### Your instructions:
The answer must restate every record word for word.

>>>

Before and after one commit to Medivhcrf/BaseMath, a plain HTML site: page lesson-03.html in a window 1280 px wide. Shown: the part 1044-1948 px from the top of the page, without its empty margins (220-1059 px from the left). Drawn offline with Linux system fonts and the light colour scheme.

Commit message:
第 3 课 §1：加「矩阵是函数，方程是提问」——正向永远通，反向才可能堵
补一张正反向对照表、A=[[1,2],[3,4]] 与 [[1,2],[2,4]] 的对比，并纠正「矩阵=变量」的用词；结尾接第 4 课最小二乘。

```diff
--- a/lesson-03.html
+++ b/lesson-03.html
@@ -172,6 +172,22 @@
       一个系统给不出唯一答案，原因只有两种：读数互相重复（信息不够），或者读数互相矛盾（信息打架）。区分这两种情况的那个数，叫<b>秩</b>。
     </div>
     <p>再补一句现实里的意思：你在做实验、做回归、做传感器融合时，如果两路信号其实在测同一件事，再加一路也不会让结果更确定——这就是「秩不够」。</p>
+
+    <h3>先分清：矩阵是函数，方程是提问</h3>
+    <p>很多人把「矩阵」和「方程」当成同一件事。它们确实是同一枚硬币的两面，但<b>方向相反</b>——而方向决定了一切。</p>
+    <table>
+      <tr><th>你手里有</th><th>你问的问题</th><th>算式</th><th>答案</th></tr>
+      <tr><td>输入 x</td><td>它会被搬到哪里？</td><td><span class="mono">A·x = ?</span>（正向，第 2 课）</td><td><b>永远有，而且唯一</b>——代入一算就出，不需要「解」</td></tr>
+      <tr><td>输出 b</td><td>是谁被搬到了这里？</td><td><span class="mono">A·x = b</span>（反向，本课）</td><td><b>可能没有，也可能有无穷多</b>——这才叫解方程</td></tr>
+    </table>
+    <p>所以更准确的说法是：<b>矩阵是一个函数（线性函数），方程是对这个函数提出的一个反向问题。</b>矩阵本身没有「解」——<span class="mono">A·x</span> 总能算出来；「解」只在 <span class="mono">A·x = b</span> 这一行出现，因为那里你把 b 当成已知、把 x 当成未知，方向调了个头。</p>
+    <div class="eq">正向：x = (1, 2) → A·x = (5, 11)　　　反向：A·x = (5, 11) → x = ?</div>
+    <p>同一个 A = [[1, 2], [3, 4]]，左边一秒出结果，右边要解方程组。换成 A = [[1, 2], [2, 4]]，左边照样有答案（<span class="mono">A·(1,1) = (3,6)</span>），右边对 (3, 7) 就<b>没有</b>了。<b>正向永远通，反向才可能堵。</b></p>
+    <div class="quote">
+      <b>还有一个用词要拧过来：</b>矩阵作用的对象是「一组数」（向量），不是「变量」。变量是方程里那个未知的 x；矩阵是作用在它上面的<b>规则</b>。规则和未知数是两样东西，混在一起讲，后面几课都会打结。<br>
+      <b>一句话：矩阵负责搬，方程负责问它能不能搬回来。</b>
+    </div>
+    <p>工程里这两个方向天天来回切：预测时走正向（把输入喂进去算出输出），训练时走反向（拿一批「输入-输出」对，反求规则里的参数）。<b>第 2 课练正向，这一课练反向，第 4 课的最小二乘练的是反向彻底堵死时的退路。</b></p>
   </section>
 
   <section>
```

<<<

### Reply:
Before and after one commit to Medivhcrf/BaseMath, a plain HTML site: page lesson-03.html in a window 1280 px wide. Shown: the part 1044-1948 px from the top of the page, without its empty margins (220-1059 px from the left). Drawn offline with Linux system fonts and the light colour scheme.

Commit message:
第 3 课 §1：加「矩阵是函数，方程是提问」——正向永远通，反向才可能堵
补一张正反向对照表、A=[[1,2],[3,4]] 与 [[1,2],[2,4]] 的对比，并纠正「矩阵=变量」的用词；结尾接第 4 课最小二乘。

```diff
--- a/lesson-03.html
+++ b/lesson-03.html
@@ -172,6 +172,22 @@
       一个系统给不出唯一答案，原因只有两种：读数互相重复（信息不够），或者读数互相矛盾（信息打架）。区分这两种情况的那个数，叫<b>秩</b>。
     </div>
     <p>再补一句现实里的意思：你在做实验、做回归、做传感器融合时，如果两路信号其实在测同一件事，再加一路也不会让结果更确定——这就是「秩不够」。</p>
+
+    <h3>先分清：矩阵是函数，方程是提问</h3>
+    <p>很多人把「矩阵」和「方程」当成同一件事。它们确实是同一枚硬币的两面，但<b>方向相反</b>——而方向决定了一切。</p>
+    <table>
+      <tr><th>你手里有</th><th>你问的问题</th><th>算式</th><th>答案</th></tr>
+      <tr><td>输入 x</td><td>它会被搬到哪里？</td><td><span class="mono">A·x = ?</span>（正向，第 2 课）</td><td><b>永远有，而且唯一</b>——代入一算就出，不需要「解」</td></tr>
+      <tr><td>输出 b</td><td>是谁被搬到了这里？</td><td><span class="mono">A·x = b</span>（反向，本课）</td><td><b>可能没有，也可能有无穷多</b>——这才叫解方程</td></tr>
+    </table>
+    <p>所以更准确的说法是：<b>矩阵是一个函数（线性函数），方程是对这个函数提出的一个反向问题。</b>矩阵本身没有「解」——<span class="mono">A·x</span> 总能算出来；「解」只在 <span class="mono">A·x = b</span> 这一行出现，因为那里你把 b 当成已知、把 x 当成未知，方向调了个头。</p>
+    <div class="eq">正向：x = (1, 2) → A·x = (5, 11)　　　反向：A·x = (5, 11) → x = ?</div>
+    <p>同一个 A = [[1, 2], [3, 4]]，左边一秒出结果，右边要解方程组。换成 A = [[1, 2], [2, 4]]，左边照样有答案（<span class="mono">A·(1,1) = (3,6)</span>），右边对 (3, 7) 就<b>没有</b>了。<b>正向永远通，反向才可能堵。</b></p>
+    <div class="quote">
+      <b>还有一个用词要拧过来：</b>矩阵作用的对象是「一组数」（向量），不是「变量」。变量是方程里那个未知的 x；矩阵是作用在它上面的<b>规则</b>。规则和未知数是两样东西，混在一起讲，后面几课都会打结。<br>
+      <b>一句话：矩阵负责搬，方程负责问它能不能搬回来。</b>
+    </div>
+    <p>工程里这两个方向天天来回切：预测时走正向（把输入喂进去算出输出），训练时走反向（拿一批「输入-输出」对，反求规则里的参数）。<b>第 2 课练正向，这一课练反向，第 4 课的最小二乘练的是反向彻底堵死时的退路。</b></p>
   </section>
 
   <section>
```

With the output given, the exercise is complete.